Thank you to my gracious and talented colleagues, and to all the people who support my career and the lives of musicians everywhere.

Kickstarter Adventure

Our Voices of a New Renaissance concerts last weekend were a huge success. They were musically excellent and exciting, and the size and response of our two audiences were better than we’d even dared to dream. We ran out of programs Saturday night! We now have an official group photo:

VOANR group photo

And it’s on to Phase Two. Now that we’ve successfully launched VOANR, it’s time to plan for the group’s future. We want to make an even bigger impression with our next concerts, to reach new audiences and cement VOANR’s place in the Triangle’s music scene. To fund our January 31-February 1 Love and Loss concerts, we’re raising funds through a project on Kickstarter.

I’ve been a Backer to several (7, according to Kickstarter) friends’ Kickstarter projects, and I’ve always looked forward to being involved in a project of my own. So far it’s been a blast. First, N and I created a goofy project video. And then we launched our project

Kickstarter project

— and then we waited to see if people were as excited as we were, and if they’d become Backers.

The response has been overwhelming. The generosity of our fans, friends and families is thrilling, encouraging and humbling. In the first 72 hours we exceeded 20% of our goal. I’m pretty addicted to checking our project’s dashboard on Kickstarter’s site:

Kickstarter dashboard

Now we just have to start writing amusing and informative email updates to our Backers, and to keep up the momentum until we reach our goal. Click here to see where we are.

A Musical Launch

For a couple years N and I have talked about starting a professional choir here in the Triangle, and last spring we decided to stop talking and make it happen. There isn’t a professional choir here that specializes in early music, nor one that performs across the entire 3-city area, so that gave us inspiration for our group: Voices of a New Renaissance.

VOANR logo

Our first concerts are tonight and tomorrow. We’ve gathered ten of the best singers from around the Triangle,

Voices of a New Renaissance members

(one of them missing from this photo, but official group photos coming soon!) and our rehearsals so far have been thrilling.

The program for this weekend is titled Sacred and Profane and it explores both the sacred and the secular sides of vocal music. We’ll sing Renaissance favorites like Palestrina’s “Sicut Cervus” (and its little-performed second part, “Sitivit anima mea”) and “Hosanna to the Son of David” by Weelkes, plus selections from Britten’s multi-movement “Sacred and Profane” which is stunning, and Craig Wiggins joins us for lute songs by Dowland and his contemporaries.
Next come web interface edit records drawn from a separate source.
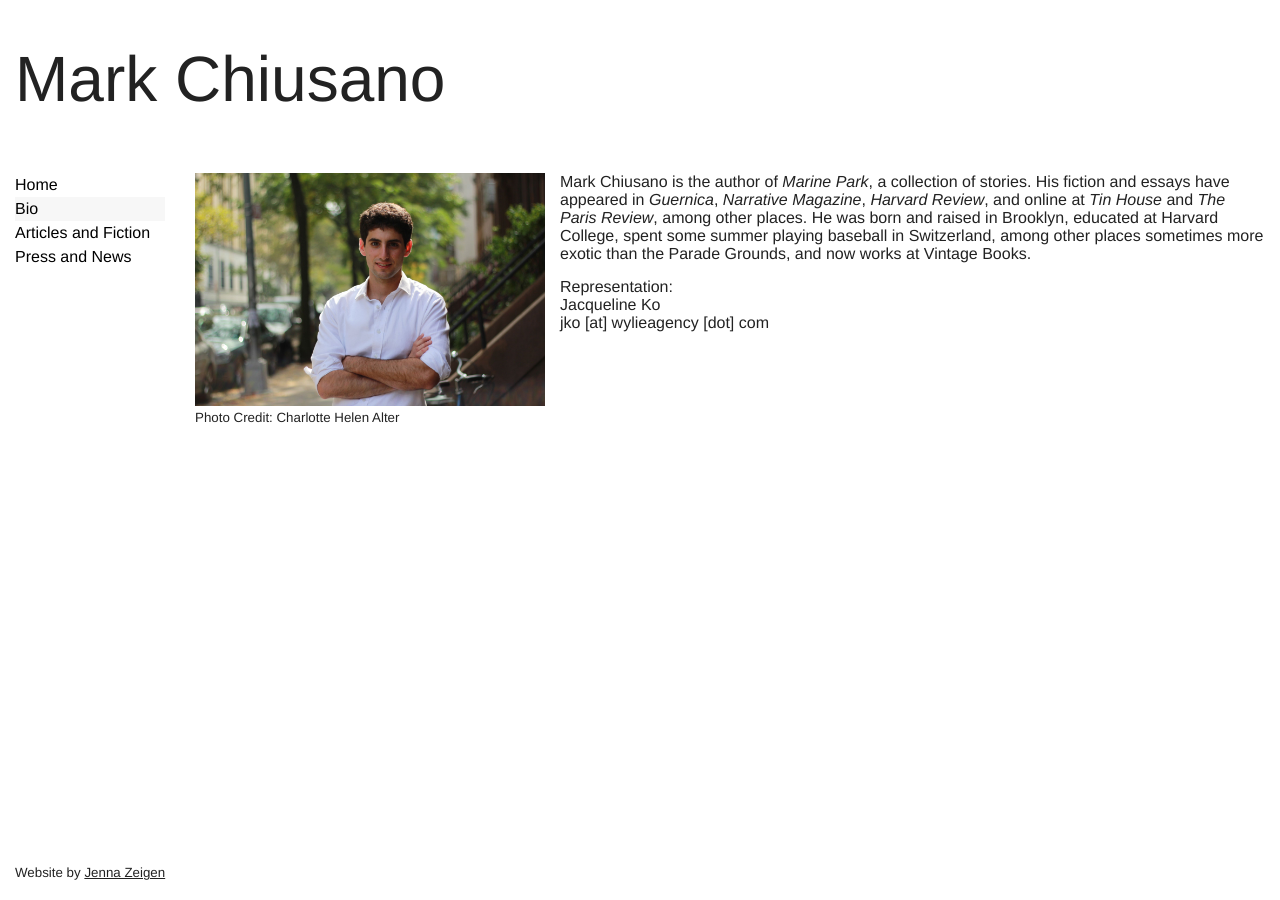
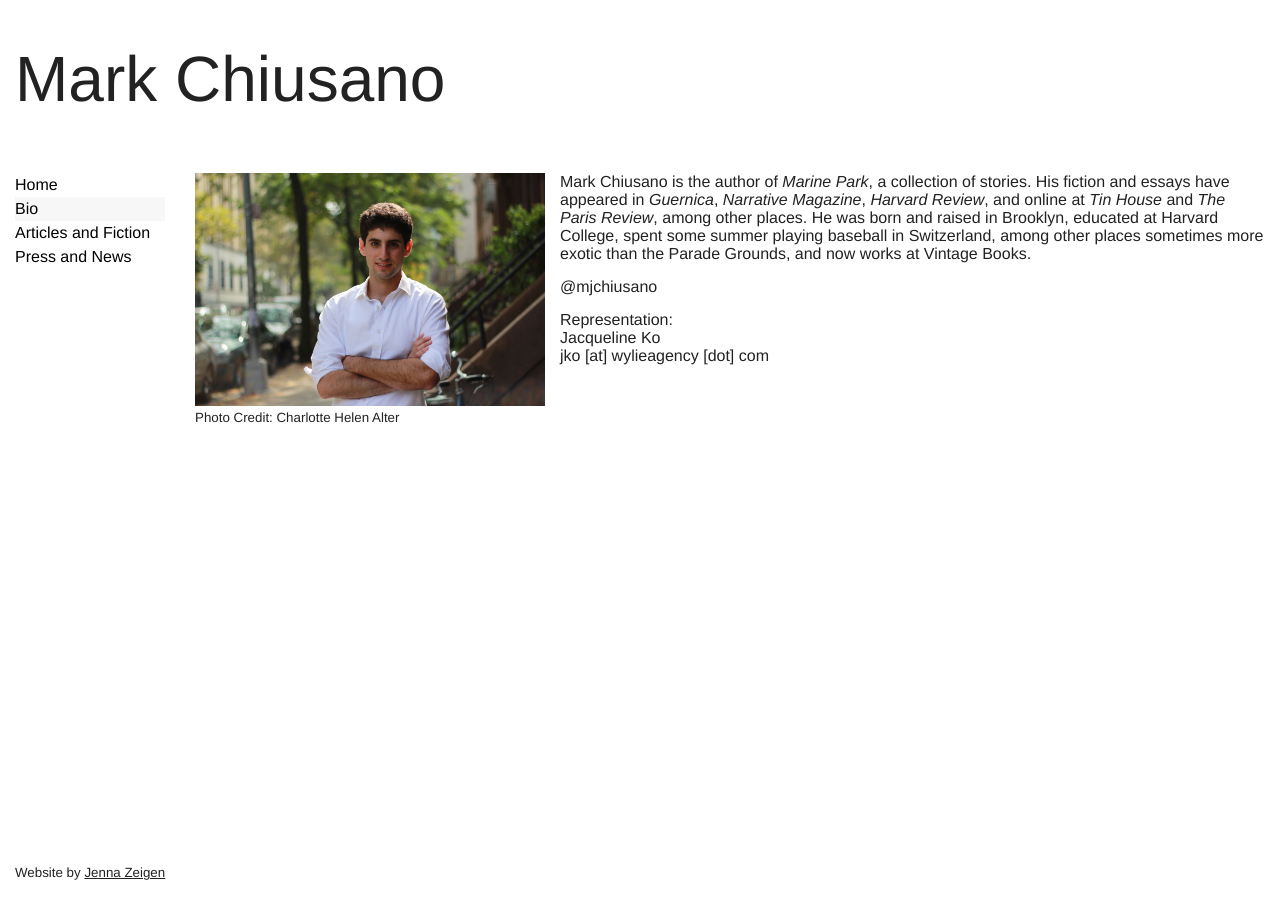
Before and after one commit to mjchiusano/mjchiusano.github.io, a Jekyll site: the page built from bio.html, in a window 1280 px wide. Built offline with Jekyll 4.4.1, drawn with Linux system fonts in a browser that asks for light colours; Markdown is read by kramdown in place of the engine named in the settings.

Commit message:
Add twitter to bio page

```diff
--- a/bio.html
+++ b/bio.html
@@ -10,6 +10,8 @@ title: Biography
 
 <p class="gutter-pad-bottom">Mark Chiusano is the author of <i>Marine Park</i>, a collection of stories. His fiction and essays have appeared in <i>Guernica</i>, <i>Narrative Magazine</i>, <i>Harvard Review</i>, and online at <i>Tin House</i> and <i>The Paris Review</i>, among other places. He was born and raised in Brooklyn, educated at Harvard College, spent some summer playing baseball in Switzerland, among other places sometimes more exotic than the Parade Grounds, and now works at Vintage Books.</p>
 
+<p class="gutter-pad-bottom">@mjchiusano</p>
+
 <p>Representation:<br>
 Jacqueline Ko<br>
 jko [at] wylieagency [dot] com</p>
```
N is conducting, and I volunteered to manage the business aspects of the group, along with singing in the choir of course. I always need to have a project going, and I’ve enjoyed the organizational and promotional aspects of the smaller groups I’ve managed, Les Sirènes and the Swara Sonora Trio. Running VOANR seemed like a logical next step. N and I have been busy getting everything up and running, but so far it feels like everything is totally under control. Are we crazy?

If you’re in the Triangle area, please join us tonight or tomorrow. Complete concert details are on our website, www.voanr.com. If you’re far away and you want to follow VOANR’s progress, find us on Facebook or join our email list.

And wish us luck!